MG Rover boss destroyed files as investigators sent

News

MG Rover boss destroyed files as investigators sent

Bill Goodwin

A senior director of MG Rover bought off-the-shelf computer software to destroy critical financial documents the day after the government appointed inspectors to investigate the company's collapse.

Peter Beale, one of the Phoenix 4, the group brought in to rescue the troubled car maker, used file deletion software to deep clean the hard disk of his laptop, it was revealed today.

His actions made it impossible for investigators to recover sensitive documents which may have shed light on the collapse of the company, according to an 830 page report on the affairs of Phoenix Venture Holdings Limited, MG Rover Group Limited.

The disclosures follow a 4 year investigation into the company which collapsed with the loss of 6,500 jobs in 2005 owing creditors nearly £1.3 billion. The report criticises Beale, and 3 other directors of Pheonix Venture Holdings for awarding themselves pay and pensions worth £42 million, which were "out of all proportion".

Investigators relied heavily on computer evidence during the £16 million inquiry.

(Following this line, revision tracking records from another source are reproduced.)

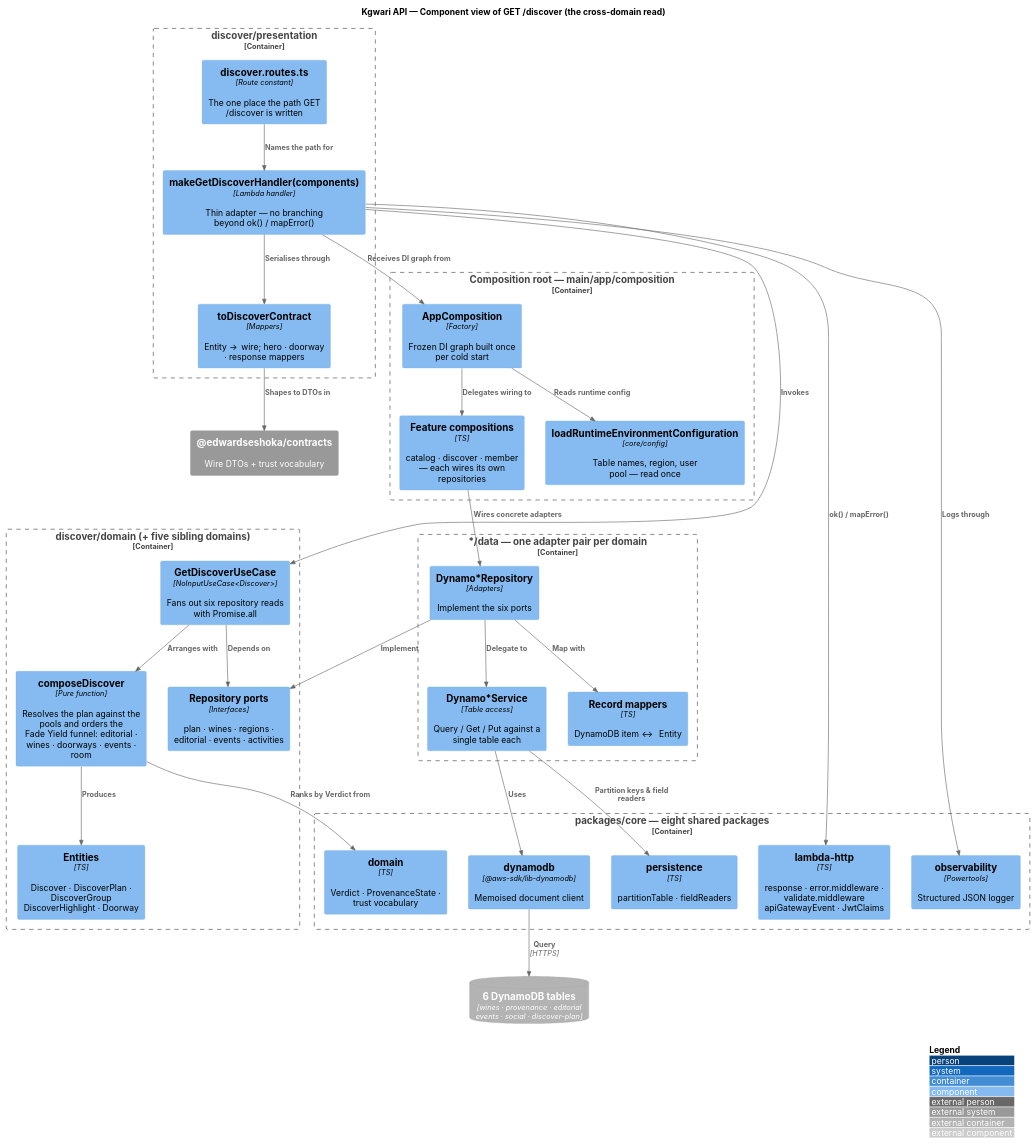
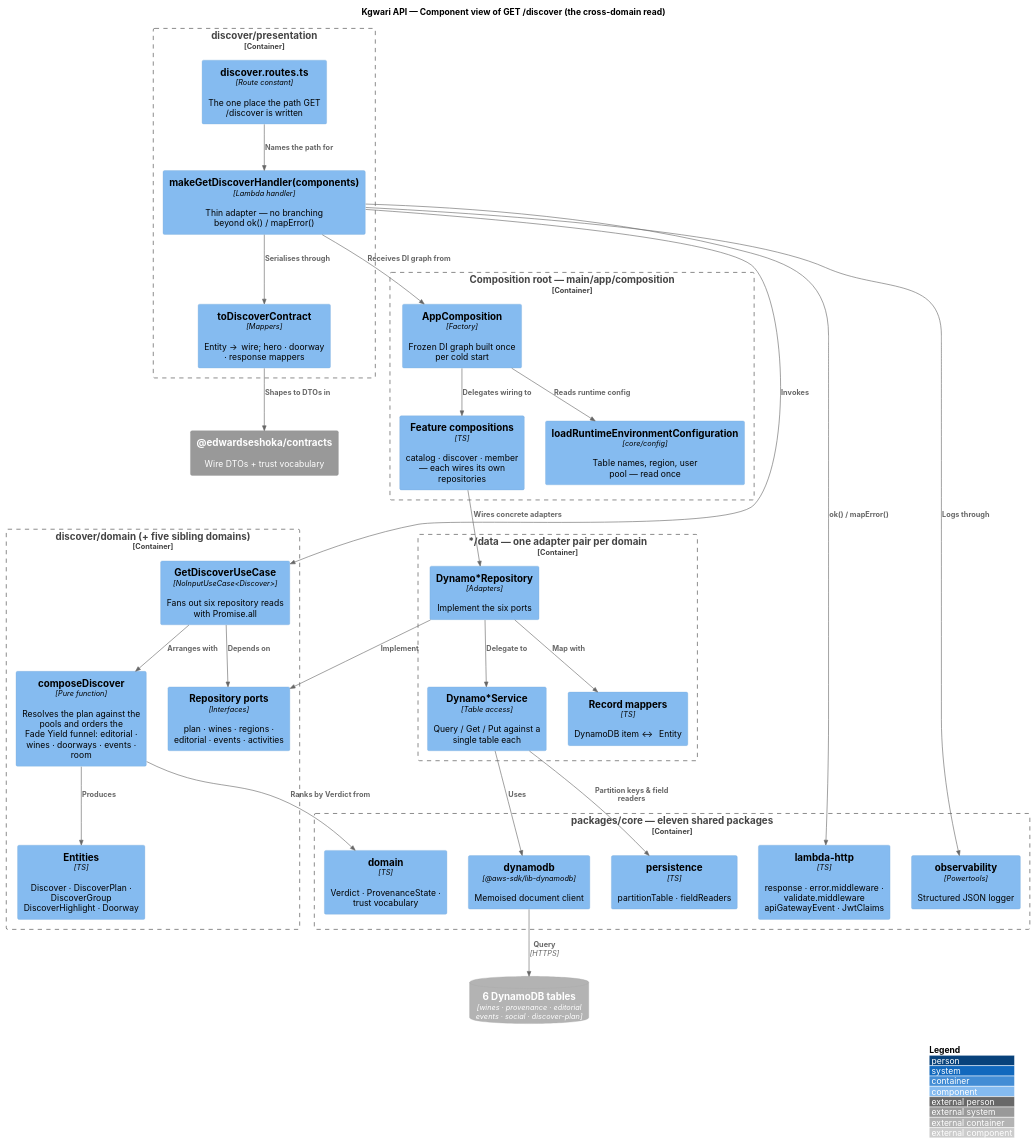
The diagram in site-src/diagrams/be-component.puml (EdwardSeshoka/kgwari-portfolio), drawn with PlantUML before and after one commit. The commit also changed 57 other files, not shown here.

```diff
--- a/site-src/diagrams/be-component.puml
+++ b/site-src/diagrams/be-component.puml
@@ -1,69 +1,69 @@
 @startuml
 !include https://raw.githubusercontent.com/plantuml-stdlib/C4-PlantUML/master/C4_Component.puml
 
 LAYOUT_WITH_LEGEND()
 HIDE_STEREOTYPE()
 skinparam backgroundColor #FFFFFF
 skinparam defaultFontName "Inter"
 skinparam shadowing false
 
 title Kgwari API — Component view of GET /discover (the cross-domain read)
 
 Container_Boundary(presentation, "discover/presentation") {
   Component(handler, "makeGetDiscoverHandler(components)", "Lambda handler", "Thin adapter — no branching beyond ok() / mapError()")
   Component(respMapper, "toDiscoverContract", "Mappers", "Entity -> wire; hero · doorway · response mappers")
   Component(routes, "discover.routes.ts", "Route constant", "The one place the path GET /discover is written")
 }
 
 Container_Boundary(composition, "Composition root — main/app/composition") {
   Component(appComp, "AppComposition", "Factory", "Frozen DI graph built once per cold start")
   Component(featureComp, "Feature compositions", "TS", "catalog · discover · member — each wires its own repositories")
   Component(envCfg, "loadRuntimeEnvironmentConfiguration", "core/config", "Table names, region, user pool — read once")
 }
 
 Container_Boundary(domain, "discover/domain (+ five sibling domains)") {
   Component(usecase, "GetDiscoverUseCase", "NoInputUseCase<Discover>", "Fans out six repository reads with Promise.all")
   Component(composer, "composeDiscover", "Pure function", "Resolves the plan against the pools and orders the\nFade Yield funnel: editorial · wines · doorways · events · room")
   Component(entities, "Entities", "TS", "Discover · DiscoverPlan · DiscoverGroup\nDiscoverHighlight · Doorway")
   Component(ports, "Repository ports", "Interfaces", "plan · wines · regions · editorial · events · activities")
 }
 
 Container_Boundary(dataLayer, "*/data — one adapter pair per domain") {
   Component(repos, "Dynamo*Repository", "Adapters", "Implement the six ports")
   Component(services, "Dynamo*Service", "Table access", "Query / Get / Put against a single table each")
   Component(recMappers, "Record mappers", "TS", "DynamoDB item <-> Entity")
 }
 
-Container_Boundary(core, "packages/core — eight shared packages") {
+Container_Boundary(core, "packages/core — eleven shared packages") {
   Component(lambdaHttp, "lambda-http", "TS", "response · error.middleware · validate.middleware\napiGatewayEvent · JwtClaims")
   Component(persistCore, "persistence", "TS", "partitionTable · fieldReaders")
   Component(dynClient, "dynamodb", "@aws-sdk/lib-dynamodb", "Memoised document client")
   Component(obs, "observability", "Powertools", "Structured JSON logger")
   Component(domainCore, "domain", "TS", "Verdict · ProvenanceState · trust vocabulary")
 }
 
 ContainerDb_Ext(ddb, "6 DynamoDB tables", "wines · provenance · editorial\nevents · social · discover-plan")
 System_Ext(contracts, "@edwardseshoka/contracts", "Wire DTOs + trust vocabulary")
 
 Rel(routes, handler, "Names the path for")
 Rel(handler, appComp, "Receives DI graph from")
 Rel(appComp, featureComp, "Delegates wiring to")
 Rel(appComp, envCfg, "Reads runtime config")
 Rel(featureComp, repos, "Wires concrete adapters")
 Rel(handler, usecase, "Invokes")
 Rel(usecase, ports, "Depends on")
 Rel(usecase, composer, "Arranges with")
 Rel(composer, entities, "Produces")
 Rel(composer, domainCore, "Ranks by Verdict from")
 Rel(repos, ports, "Implement")
 Rel(repos, services, "Delegate to")
 Rel(repos, recMappers, "Map with")
 Rel(services, persistCore, "Partition keys & field readers")
 Rel(services, dynClient, "Uses")
 Rel(dynClient, ddb, "Query", "HTTPS")
 Rel(handler, respMapper, "Serialises through")
 Rel(respMapper, contracts, "Shapes to DTOs in")
 Rel(handler, lambdaHttp, "ok() / mapError()")
 Rel(handler, obs, "Logs through")
 
 @enduml
```
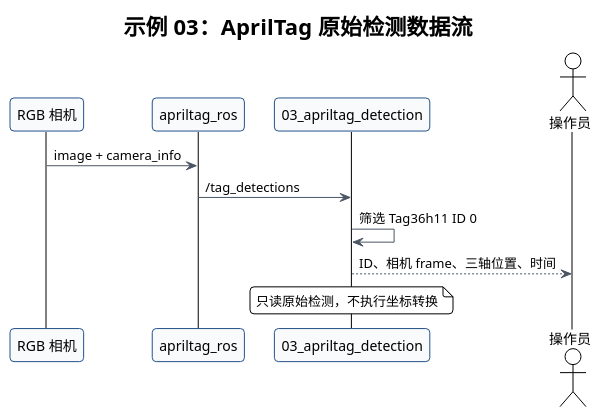
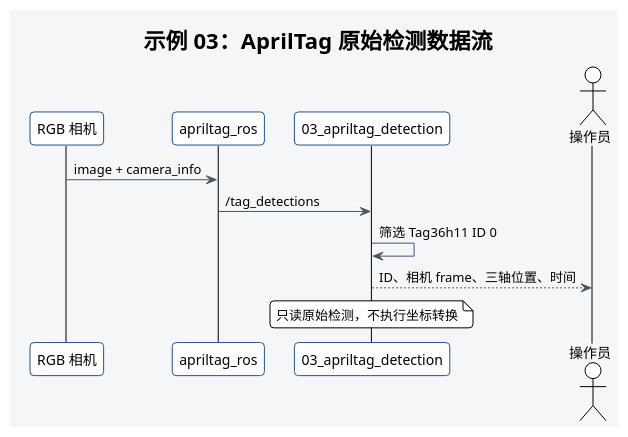
The diagram in docs/diagrams/tutorial-03-apriltag-detection.puml (6hao666/robotac), drawn with PlantUML before and after one commit. The commit also changed 51 other files, not shown here.

Commit message:
docs: standardize PlantUML diagram layout

```diff
--- a/docs/diagrams/tutorial-03-apriltag-detection.puml
+++ b/docs/diagrams/tutorial-03-apriltag-detection.puml
@@ -1,20 +1,20 @@
 @startuml
 !theme plain
-skinparam backgroundColor transparent
+skinparam backgroundColor #F4F6F8
 skinparam shadowing false
 skinparam roundcorner 8
 skinparam defaultFontName SansSerif
 skinparam ArrowColor #4B5563
-skinparam sequenceParticipantBackgroundColor #F8FAFC
+skinparam sequenceParticipantBackgroundColor #FFFFFF
 skinparam sequenceParticipantBorderColor #24528C
 title 示例 03：AprilTag 原始检测数据流
 participant "RGB 相机" as camera
 participant "apriltag_ros" as detector
 participant "03_apriltag_detection" as example
 actor "操作员" as operator
 camera -> detector : image + camera_info
 detector -> example : /tag_detections
 example -> example : 筛选 Tag36h11 ID 0
 example --> operator : ID、相机 frame、三轴位置、时间
 note over example : 只读原始检测，不执行坐标转换
 @enduml
```
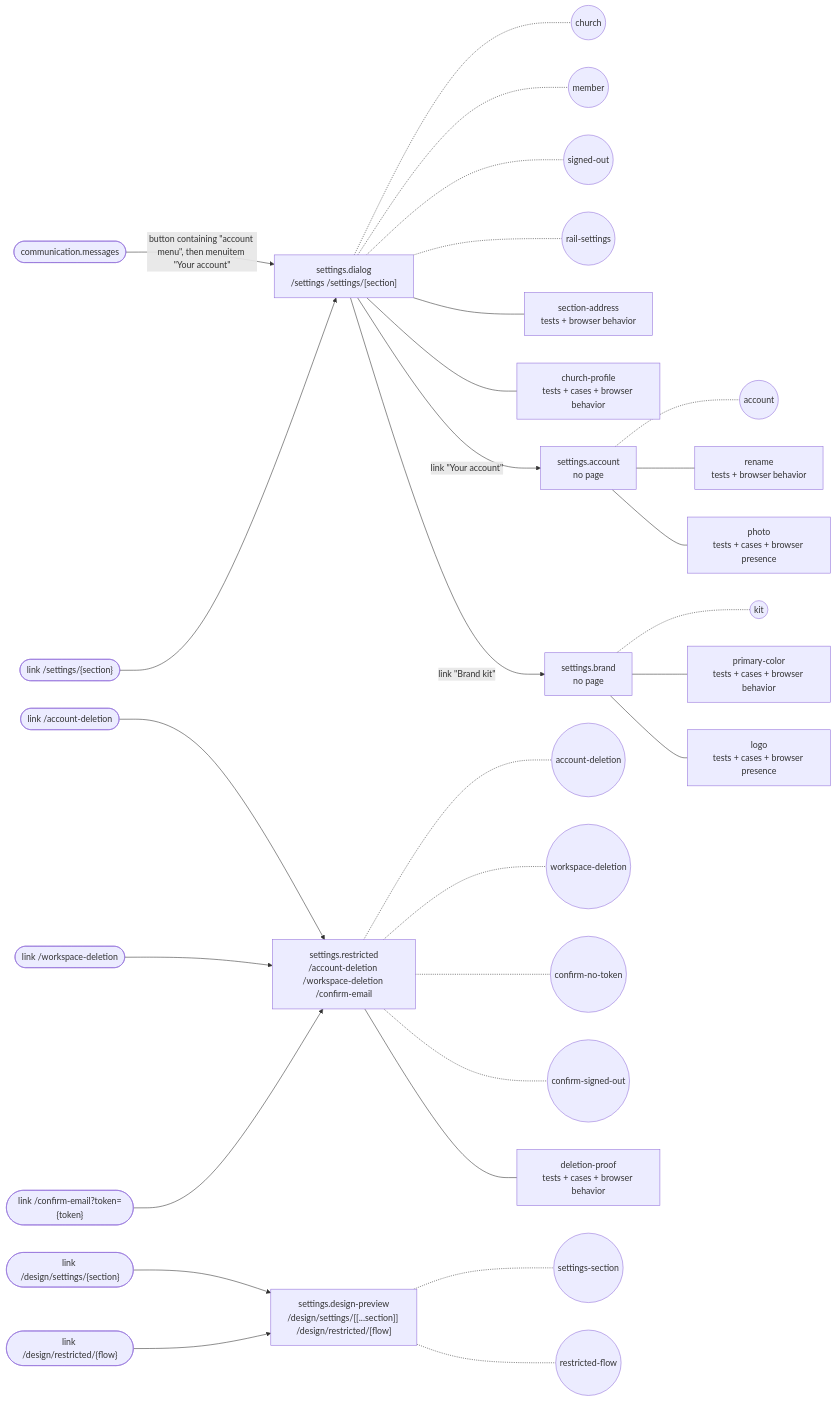
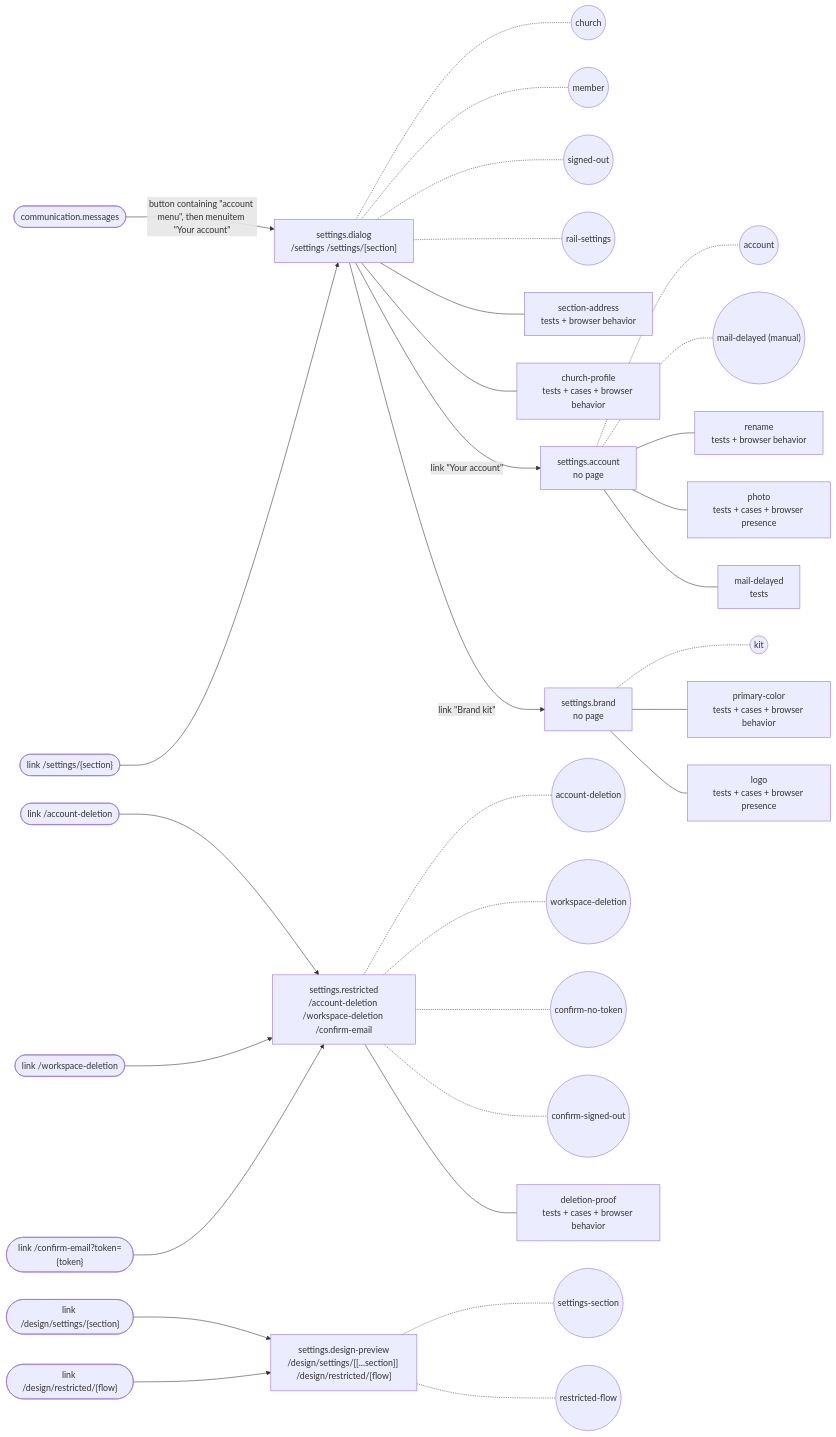
One commit to SebastianGarces/everyfield changed the diagram in docs/feature-maps/settings.md. Above: the diagram before and after it, drawn with Mermaid. The commit also changed other lines of this file and 47 other files, not shown here.

First line of the commit message:
When mail is off, identity and notification flows (password reset, email verification, email change, seat and relationsh

````diff
--- a/docs/feature-maps/settings.md
+++ b/docs/feature-maps/settings.md
@@ -6,43 +6,45 @@
 ```mermaid
 flowchart LR
   s0_link1(["link /settings/{section}"])
   s3_link0(["link /account-deletion"])
   s3_link1(["link /workspace-deletion"])
   s3_link2(["link /confirm-email?token={token}"])
   s4_link0(["link /design/settings/{section}"])
   s4_link1(["link /design/restricted/{flow}"])
   x_communication_messages(["communication.messages"])
   s0["settings.dialog<br/>/settings /settings/[section]"]
   x_communication_messages -- "button containing #quot;account menu#quot;, then menuitem #quot;Your account#quot;" --> s0
   s0_link1 --> s0
   s0 -.- s0_st0(("church"))
   s0 -.- s0_st1(("member"))
   s0 -.- s0_st2(("signed-out"))
   s0 -.- s0_st3(("rail-settings"))
   s0 --- s0_b0["section-address<br/>tests + browser behavior"]
   s0 --- s0_b1["church-profile<br/>tests + cases + browser behavior"]
   s1["settings.account<br/>no page"]
   s0 -- "link #quot;Your account#quot;" --> s1
   s1 -.- s1_st0(("account"))
+  s1 -.- s1_st1(("mail-delayed (manual)"))
   s1 --- s1_b0["rename<br/>tests + browser behavior"]
   s1 --- s1_b1["photo<br/>tests + cases + browser presence"]
+  s1 --- s1_b2["mail-delayed<br/>tests"]
   s2["settings.brand<br/>no page"]
   s0 -- "link #quot;Brand kit#quot;" --> s2
   s2 -.- s2_st0(("kit"))
   s2 --- s2_b0["primary-color<br/>tests + cases + browser behavior"]
   s2 --- s2_b1["logo<br/>tests + cases + browser presence"]
   s3["settings.restricted<br/>/account-deletion /workspace-deletion /confirm-email"]
   s3_link0 --> s3
   s3_link1 --> s3
   s3_link2 --> s3
   s3 -.- s3_st0(("account-deletion"))
   s3 -.- s3_st1(("workspace-deletion"))
   s3 -.- s3_st2(("confirm-no-token"))
   s3 -.- s3_st3(("confirm-signed-out"))
   s3 --- s3_b0["deletion-proof<br/>tests + cases + browser behavior"]
   s4["settings.design-preview<br/>/design/settings/[[...section]] /design/restricted/[flow]"]
   s4_link0 --> s4
   s4_link1 --> s4
   s4 -.- s4_st0(("settings-section"))
   s4 -.- s4_st1(("restricted-flow"))
 ```
````
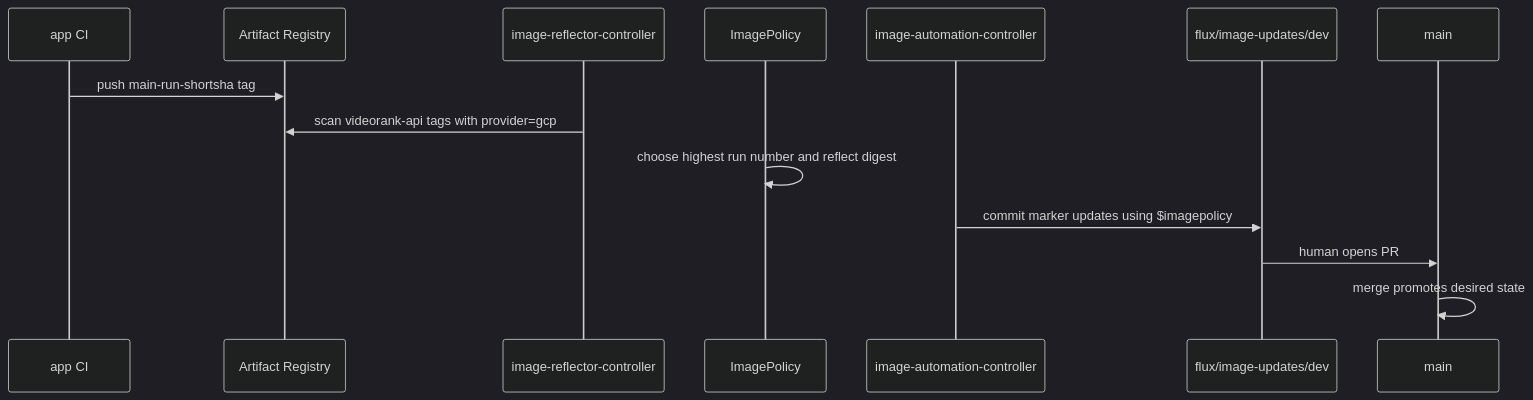
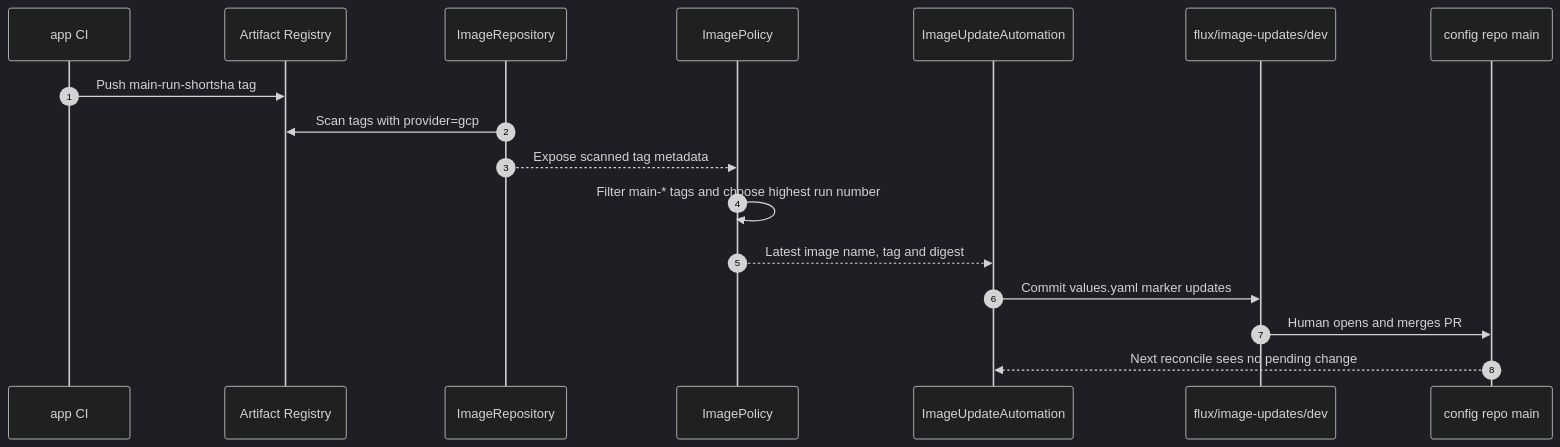
Before and after one commit to werpo78/videorank-mlops-app: the sixth of 8 diagrams in docs/architecture.md, drawn with Mermaid (dark theme). The commit also changed other lines of this file, not shown here.

Commit message:
Clarify architecture diagrams

````diff
--- a/docs/architecture.md
+++ b/docs/architecture.md
@@ -131,17 +152,20 @@
 ```mermaid
 sequenceDiagram
+    autonumber
     participant CI as app CI
-    participant AR as Artifact Registry
-    participant Reflector as image-reflector-controller
+    participant Registry as Artifact Registry
+    participant Repo as ImageRepository
     participant Policy as ImagePolicy
-    participant Automation as image-automation-controller
+    participant Auto as ImageUpdateAutomation
     participant Branch as flux/image-updates/dev
-    participant Main as main
+    participant Main as config repo main
 
-    CI->>AR: push main-run-shortsha tag
-    Reflector->>AR: scan videorank-api tags with provider=gcp
-    Policy->>Policy: choose highest run number and reflect digest
-    Automation->>Branch: commit marker updates using $imagepolicy
-    Branch->>Main: human opens PR
-    Main->>Main: merge promotes desired state
+    CI->>Registry: Push main-run-shortsha tag
+    Repo->>Registry: Scan tags with provider=gcp
+    Repo-->>Policy: Expose scanned tag metadata
+    Policy->>Policy: Filter main-* tags and choose highest run number
+    Policy-->>Auto: Latest image name, tag and digest
+    Auto->>Branch: Commit values.yaml marker updates
+    Branch->>Main: Human opens and merges PR
+    Main-->>Auto: Next reconcile sees no pending change
 ```
````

Forensic investigators took images of hard disks from the group's servers and over 100 computers used by company staff.

The inquiry found Beale bought a single license for a copy of software known as Evidence Eliminator the day after the enquiry was announced.

The software, according to advertisements, is "designed, tested, and proven to defeat the forensic analysis equipment used by police and government agencies".

Beale used the package to delete ten documents in a folder called "MG Rover" on his desktop computer, investigators found.

One document included details of the income and benefits received by MG Rover Chairman John Towers. Others contained details of the net assets belonging to other MG Rover directors.

Nine of the documents were likely to have been created to secure a government loan or contained accounting information relation to a company under investigation, according to the report.

"It appears to us that all ten documents are likely to have related to one or more of the companies under investigation and to have been relevant to the investigation," it says.

The report calls into question the explanations Beale gave to inspectors over his use of the software package, concluding that Beale gave "untruthful evidence".

Beale told investigators in an interview that any suggestion that there was a link between him buying Evidence Eliminator and the Department of Trade and Industry was "absolutely false".

"I had no concept at the time of what the DTI investigation would look like and I was subsequently absolutely astounded that such things would even be looked at, such as my own laptop," he said.

However, comments made by Beale in a draft witness statement give a different explantion, the report says.

Beale wrote, "When I heard that the Inspectors had been appointed I thought that there might be a possibility that the Inspectors would want to view documents on my laptop as part of the investigation process...

"I decided that I would delete personal documents from my laptop as I did not want the personal documents on my computer to be viewed by those conducting the investigations into the PVH Group's affairs.

"I realised that, even though I had deleted my personal documents, there was a possibility that the Inspectors might use some form of forensic technology to recover deleted items and that, if they did, they might recover some of my personal documents."

Beale told interviewers that he used programs to clear up his disk on a regular basis and did not buy the software "to suddently delete lots of things".

Investigators were unable to find traces of these programs on his laptop and have called into question Beale's claims that the documents he deleted were personal rather than business related.

 

Untruthful evidence 
 

The report states:

We consider that Mr Beale gave untruthful evidence during his interviews that:

  • There was no connection between our appointment and his installation of Evidence Eliminator
  • He had "no concept at that time [i.e. in June 2005] of what the DTI investigation would look like" and, in particular, was unaware that in the course of our investigations we might examine his computer
  • He could not recall the sequence of events between his learning of our appointment and the purchase, installation and running of Evidence Eliminator
  • He behaved no differently in June 2005 to any other time as he had, in previous years, routinely used programs to "clean up [his] disk" and, in particular, did not acquire software "to suddenly delete lots of things on [his] computer"
  • He had not deleted from his laptop any documents relating to the companies under investigation

 

 


Email Alerts

Register now to receive ComputerWeekly.com IT-related news, guides and more, delivered to your inbox.
By submitting you agree to receive email from TechTarget and its partners. If you reside outside of the United States, you consent to having your personal data transferred to and processed in the United States. Privacy
 

COMMENTS powered by Disqus  //  Commenting policy